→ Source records
== == ==

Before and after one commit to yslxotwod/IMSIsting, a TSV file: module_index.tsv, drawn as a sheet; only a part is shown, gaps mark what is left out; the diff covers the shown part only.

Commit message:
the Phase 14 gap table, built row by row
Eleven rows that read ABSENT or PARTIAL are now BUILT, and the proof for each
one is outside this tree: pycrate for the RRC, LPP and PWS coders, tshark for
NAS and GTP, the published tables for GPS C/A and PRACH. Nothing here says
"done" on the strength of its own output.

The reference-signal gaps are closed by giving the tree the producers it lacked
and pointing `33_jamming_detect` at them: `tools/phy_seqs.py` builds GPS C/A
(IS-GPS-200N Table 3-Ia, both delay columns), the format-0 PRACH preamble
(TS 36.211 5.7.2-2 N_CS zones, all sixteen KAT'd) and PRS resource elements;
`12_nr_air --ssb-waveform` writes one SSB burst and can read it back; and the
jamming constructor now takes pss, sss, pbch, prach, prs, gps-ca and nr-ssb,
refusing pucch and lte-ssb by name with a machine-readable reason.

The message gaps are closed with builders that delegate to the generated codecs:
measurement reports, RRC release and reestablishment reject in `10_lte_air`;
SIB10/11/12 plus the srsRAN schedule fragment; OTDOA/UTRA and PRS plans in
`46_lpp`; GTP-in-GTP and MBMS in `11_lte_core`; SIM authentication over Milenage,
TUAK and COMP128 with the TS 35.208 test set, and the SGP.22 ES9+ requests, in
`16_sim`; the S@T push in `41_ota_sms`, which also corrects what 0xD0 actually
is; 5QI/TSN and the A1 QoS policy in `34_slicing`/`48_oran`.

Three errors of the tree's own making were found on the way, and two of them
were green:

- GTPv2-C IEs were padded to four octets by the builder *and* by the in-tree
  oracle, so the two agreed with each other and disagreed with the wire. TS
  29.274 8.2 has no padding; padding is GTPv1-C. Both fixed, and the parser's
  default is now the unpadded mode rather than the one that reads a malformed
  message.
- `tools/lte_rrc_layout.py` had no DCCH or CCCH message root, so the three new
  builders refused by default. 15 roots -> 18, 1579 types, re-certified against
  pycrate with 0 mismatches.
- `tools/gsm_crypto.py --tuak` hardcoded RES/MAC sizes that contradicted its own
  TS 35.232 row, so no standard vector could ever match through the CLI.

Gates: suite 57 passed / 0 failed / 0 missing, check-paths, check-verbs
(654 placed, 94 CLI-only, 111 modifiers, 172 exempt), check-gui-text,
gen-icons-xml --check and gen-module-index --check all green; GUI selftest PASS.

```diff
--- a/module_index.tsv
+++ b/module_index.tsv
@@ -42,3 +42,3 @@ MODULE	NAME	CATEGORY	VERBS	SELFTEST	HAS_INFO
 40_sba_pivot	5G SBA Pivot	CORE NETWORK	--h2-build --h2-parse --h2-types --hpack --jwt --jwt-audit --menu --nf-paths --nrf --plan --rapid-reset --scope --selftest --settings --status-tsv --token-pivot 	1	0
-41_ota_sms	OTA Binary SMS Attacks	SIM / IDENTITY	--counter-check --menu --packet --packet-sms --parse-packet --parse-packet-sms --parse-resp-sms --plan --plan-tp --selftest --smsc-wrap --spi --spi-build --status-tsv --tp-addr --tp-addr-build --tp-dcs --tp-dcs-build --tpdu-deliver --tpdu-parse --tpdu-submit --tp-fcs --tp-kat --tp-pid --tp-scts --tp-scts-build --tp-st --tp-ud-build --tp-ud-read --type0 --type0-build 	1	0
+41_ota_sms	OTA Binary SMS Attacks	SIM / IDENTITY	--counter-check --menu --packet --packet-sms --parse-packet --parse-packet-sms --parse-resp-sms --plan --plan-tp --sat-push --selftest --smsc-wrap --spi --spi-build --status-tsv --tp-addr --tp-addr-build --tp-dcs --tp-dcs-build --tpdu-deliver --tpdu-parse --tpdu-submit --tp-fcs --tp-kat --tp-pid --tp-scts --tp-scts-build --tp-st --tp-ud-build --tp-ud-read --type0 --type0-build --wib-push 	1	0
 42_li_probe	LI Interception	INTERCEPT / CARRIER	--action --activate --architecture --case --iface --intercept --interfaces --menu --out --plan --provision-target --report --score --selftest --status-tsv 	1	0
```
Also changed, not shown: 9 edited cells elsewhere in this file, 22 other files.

== == ==

→ ABOUT THIS TASK
The response should be every record above restated exactly.

→ THE ANSWER
Before and after one commit to yslxotwod/IMSIsting, a TSV file: module_index.tsv, drawn as a sheet; only a part is shown, gaps mark what is left out; the diff covers the shown part only.

Commit message:
the Phase 14 gap table, built row by row
Eleven rows that read ABSENT or PARTIAL are now BUILT, and the proof for each
one is outside this tree: pycrate for the RRC, LPP and PWS coders, tshark for
NAS and GTP, the published tables for GPS C/A and PRACH. Nothing here says
"done" on the strength of its own output.

The reference-signal gaps are closed by giving the tree the producers it lacked
and pointing `33_jamming_detect` at them: `tools/phy_seqs.py` builds GPS C/A
(IS-GPS-200N Table 3-Ia, both delay columns), the format-0 PRACH preamble
(TS 36.211 5.7.2-2 N_CS zones, all sixteen KAT'd) and PRS resource elements;
`12_nr_air --ssb-waveform` writes one SSB burst and can read it back; and the
jamming constructor now takes pss, sss, pbch, prach, prs, gps-ca and nr-ssb,
refusing pucch and lte-ssb by name with a machine-readable reason.

The message gaps are closed with builders that delegate to the generated codecs:
measurement reports, RRC release and reestablishment reject in `10_lte_air`;
SIB10/11/12 plus the srsRAN schedule fragment; OTDOA/UTRA and PRS plans in
`46_lpp`; GTP-in-GTP and MBMS in `11_lte_core`; SIM authentication over Milenage,
TUAK and COMP128 with the TS 35.208 test set, and the SGP.22 ES9+ requests, in
`16_sim`; the S@T push in `41_ota_sms`, which also corrects what 0xD0 actually
is; 5QI/TSN and the A1 QoS policy in `34_slicing`/`48_oran`.

Three errors of the tree's own making were found on the way, and two of them
were green:

- GTPv2-C IEs were padded to four octets by the builder *and* by the in-tree
  oracle, so the two agreed with each other and disagreed with the wire. TS
  29.274 8.2 has no padding; padding is GTPv1-C. Both fixed, and the parser's
  default is now the unpadded mode rather than the one that reads a malformed
  message.
- `tools/lte_rrc_layout.py` had no DCCH or CCCH message root, so the three new
  builders refused by default. 15 roots -> 18, 1579 types, re-certified against
  pycrate with 0 mismatches.
- `tools/gsm_crypto.py --tuak` hardcoded RES/MAC sizes that contradicted its own
  TS 35.232 row, so no standard vector could ever match through the CLI.

Gates: suite 57 passed / 0 failed / 0 missing, check-paths, check-verbs
(654 placed, 94 CLI-only, 111 modifiers, 172 exempt), check-gui-text,
gen-icons-xml --check and gen-module-index --check all green; GUI selftest PASS.

```diff
--- a/module_index.tsv
+++ b/module_index.tsv
@@ -42,3 +42,3 @@ MODULE	NAME	CATEGORY	VERBS	SELFTEST	HAS_INFO
 40_sba_pivot	5G SBA Pivot	CORE NETWORK	--h2-build --h2-parse --h2-types --hpack --jwt --jwt-audit --menu --nf-paths --nrf --plan --rapid-reset --scope --selftest --settings --status-tsv --token-pivot 	1	0
-41_ota_sms	OTA Binary SMS Attacks	SIM / IDENTITY	--counter-check --menu --packet --packet-sms --parse-packet --parse-packet-sms --parse-resp-sms --plan --plan-tp --selftest --smsc-wrap --spi --spi-build --status-tsv --tp-addr --tp-addr-build --tp-dcs --tp-dcs-build --tpdu-deliver --tpdu-parse --tpdu-submit --tp-fcs --tp-kat --tp-pid --tp-scts --tp-scts-build --tp-st --tp-ud-build --tp-ud-read --type0 --type0-build 	1	0
+41_ota_sms	OTA Binary SMS Attacks	SIM / IDENTITY	--counter-check --menu --packet --packet-sms --parse-packet --parse-packet-sms --parse-resp-sms --plan --plan-tp --sat-push --selftest --smsc-wrap --spi --spi-build --status-tsv --tp-addr --tp-addr-build --tp-dcs --tp-dcs-build --tpdu-deliver --tpdu-parse --tpdu-submit --tp-fcs --tp-kat --tp-pid --tp-scts --tp-scts-build --tp-st --tp-ud-build --tp-ud-read --type0 --type0-build --wib-push 	1	0
 42_li_probe	LI Interception	INTERCEPT / CARRIER	--action --activate --architecture --case --iface --intercept --interfaces --menu --out --plan --provision-target --report --score --selftest --status-tsv 	1	0
```
Also changed, not shown: 9 edited cells elsewhere in this file, 22 other files.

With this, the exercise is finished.